### Task
State how many lines in the records below include the word "prompts". Give nothing but that number.

### Data to examine
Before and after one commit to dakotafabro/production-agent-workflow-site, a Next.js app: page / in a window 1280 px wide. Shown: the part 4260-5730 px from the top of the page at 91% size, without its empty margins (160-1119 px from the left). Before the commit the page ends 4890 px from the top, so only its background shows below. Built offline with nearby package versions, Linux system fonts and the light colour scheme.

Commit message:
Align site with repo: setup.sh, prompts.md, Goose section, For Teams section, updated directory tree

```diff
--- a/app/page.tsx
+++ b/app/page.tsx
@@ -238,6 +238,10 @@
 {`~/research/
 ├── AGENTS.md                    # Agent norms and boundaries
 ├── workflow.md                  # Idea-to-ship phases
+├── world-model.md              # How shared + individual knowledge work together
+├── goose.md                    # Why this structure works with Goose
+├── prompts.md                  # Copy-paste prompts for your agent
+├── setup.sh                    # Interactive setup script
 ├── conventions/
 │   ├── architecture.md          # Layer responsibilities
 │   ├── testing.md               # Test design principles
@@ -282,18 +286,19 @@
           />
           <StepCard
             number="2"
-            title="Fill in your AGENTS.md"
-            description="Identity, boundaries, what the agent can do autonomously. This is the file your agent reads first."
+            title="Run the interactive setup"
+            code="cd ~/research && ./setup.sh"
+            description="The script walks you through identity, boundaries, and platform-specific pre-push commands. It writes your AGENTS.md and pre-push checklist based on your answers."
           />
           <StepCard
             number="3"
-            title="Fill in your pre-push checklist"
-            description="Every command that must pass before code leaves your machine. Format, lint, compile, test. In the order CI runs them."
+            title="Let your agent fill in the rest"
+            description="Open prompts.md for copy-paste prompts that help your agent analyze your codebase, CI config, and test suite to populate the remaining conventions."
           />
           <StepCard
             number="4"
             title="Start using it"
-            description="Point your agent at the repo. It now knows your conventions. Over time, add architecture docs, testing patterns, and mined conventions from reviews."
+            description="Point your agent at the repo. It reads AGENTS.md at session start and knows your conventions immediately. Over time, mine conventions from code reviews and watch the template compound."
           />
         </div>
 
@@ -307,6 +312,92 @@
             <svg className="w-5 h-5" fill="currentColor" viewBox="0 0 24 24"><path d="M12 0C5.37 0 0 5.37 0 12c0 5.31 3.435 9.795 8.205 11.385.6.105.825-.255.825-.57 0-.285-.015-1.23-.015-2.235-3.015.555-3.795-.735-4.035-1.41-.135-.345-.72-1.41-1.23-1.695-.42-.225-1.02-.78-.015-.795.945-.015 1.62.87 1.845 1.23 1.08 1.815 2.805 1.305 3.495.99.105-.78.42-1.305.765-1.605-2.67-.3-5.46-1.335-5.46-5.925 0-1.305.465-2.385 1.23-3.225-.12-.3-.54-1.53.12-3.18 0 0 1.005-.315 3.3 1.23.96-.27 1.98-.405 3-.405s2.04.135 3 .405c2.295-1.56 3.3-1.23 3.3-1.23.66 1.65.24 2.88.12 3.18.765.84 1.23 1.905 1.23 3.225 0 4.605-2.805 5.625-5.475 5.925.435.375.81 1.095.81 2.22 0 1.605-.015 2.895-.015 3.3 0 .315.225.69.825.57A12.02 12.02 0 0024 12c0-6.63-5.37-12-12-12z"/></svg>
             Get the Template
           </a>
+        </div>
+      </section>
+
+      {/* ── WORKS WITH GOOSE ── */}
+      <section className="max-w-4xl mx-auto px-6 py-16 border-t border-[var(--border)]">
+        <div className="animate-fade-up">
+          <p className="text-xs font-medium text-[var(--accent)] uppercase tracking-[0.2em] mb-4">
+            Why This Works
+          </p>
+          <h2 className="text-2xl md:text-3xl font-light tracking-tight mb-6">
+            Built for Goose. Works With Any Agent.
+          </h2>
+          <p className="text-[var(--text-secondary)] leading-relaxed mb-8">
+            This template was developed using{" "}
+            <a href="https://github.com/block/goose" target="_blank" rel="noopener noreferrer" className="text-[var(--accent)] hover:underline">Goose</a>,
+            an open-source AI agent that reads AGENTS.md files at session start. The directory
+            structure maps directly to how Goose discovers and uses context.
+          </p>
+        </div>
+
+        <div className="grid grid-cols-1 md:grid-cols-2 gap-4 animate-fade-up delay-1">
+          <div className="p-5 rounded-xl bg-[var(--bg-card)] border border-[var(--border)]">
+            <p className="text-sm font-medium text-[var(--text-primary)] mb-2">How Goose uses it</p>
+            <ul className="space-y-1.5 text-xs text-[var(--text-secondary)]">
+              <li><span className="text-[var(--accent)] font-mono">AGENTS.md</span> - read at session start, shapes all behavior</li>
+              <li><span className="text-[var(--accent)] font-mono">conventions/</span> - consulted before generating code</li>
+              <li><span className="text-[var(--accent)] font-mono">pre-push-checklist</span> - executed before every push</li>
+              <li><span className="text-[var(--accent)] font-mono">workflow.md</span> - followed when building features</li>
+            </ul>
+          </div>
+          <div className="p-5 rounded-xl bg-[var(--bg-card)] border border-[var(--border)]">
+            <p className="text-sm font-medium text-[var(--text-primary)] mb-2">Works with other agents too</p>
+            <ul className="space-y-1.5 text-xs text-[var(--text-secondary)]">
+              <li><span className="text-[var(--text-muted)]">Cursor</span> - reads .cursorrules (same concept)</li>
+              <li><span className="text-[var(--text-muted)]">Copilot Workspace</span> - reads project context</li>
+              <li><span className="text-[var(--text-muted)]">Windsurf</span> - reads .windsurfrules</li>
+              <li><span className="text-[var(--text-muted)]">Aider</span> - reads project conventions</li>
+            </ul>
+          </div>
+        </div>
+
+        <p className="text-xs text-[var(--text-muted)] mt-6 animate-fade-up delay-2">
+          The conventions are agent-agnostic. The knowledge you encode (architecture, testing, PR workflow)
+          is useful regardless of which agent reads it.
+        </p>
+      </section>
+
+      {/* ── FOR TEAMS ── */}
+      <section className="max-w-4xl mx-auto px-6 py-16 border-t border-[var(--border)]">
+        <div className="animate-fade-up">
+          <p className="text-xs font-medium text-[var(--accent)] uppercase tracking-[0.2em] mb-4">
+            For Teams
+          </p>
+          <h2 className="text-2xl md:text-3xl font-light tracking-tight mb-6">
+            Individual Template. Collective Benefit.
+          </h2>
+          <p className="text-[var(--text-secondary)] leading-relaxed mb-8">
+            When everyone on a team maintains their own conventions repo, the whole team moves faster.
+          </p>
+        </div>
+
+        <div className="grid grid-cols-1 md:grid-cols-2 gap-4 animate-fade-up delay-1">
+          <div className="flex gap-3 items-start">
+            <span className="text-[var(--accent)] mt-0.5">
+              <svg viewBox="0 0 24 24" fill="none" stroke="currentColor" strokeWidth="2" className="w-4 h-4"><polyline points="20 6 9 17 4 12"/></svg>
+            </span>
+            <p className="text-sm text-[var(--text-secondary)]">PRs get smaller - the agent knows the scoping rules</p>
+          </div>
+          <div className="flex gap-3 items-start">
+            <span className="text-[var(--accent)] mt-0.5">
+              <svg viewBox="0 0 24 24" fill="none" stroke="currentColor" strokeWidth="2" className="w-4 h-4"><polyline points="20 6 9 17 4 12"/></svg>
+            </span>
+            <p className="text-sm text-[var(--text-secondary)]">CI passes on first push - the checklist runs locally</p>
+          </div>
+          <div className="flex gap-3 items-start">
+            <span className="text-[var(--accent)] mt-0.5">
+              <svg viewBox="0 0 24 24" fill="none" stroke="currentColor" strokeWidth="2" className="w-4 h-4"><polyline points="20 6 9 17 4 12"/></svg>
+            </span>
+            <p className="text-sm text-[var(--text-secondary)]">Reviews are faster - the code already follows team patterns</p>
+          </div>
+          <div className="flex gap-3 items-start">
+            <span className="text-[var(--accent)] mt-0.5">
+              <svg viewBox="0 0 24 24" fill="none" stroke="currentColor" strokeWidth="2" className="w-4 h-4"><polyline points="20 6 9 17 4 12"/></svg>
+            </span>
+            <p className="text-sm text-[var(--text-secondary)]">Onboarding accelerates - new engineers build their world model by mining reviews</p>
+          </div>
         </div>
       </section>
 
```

### Answer below
3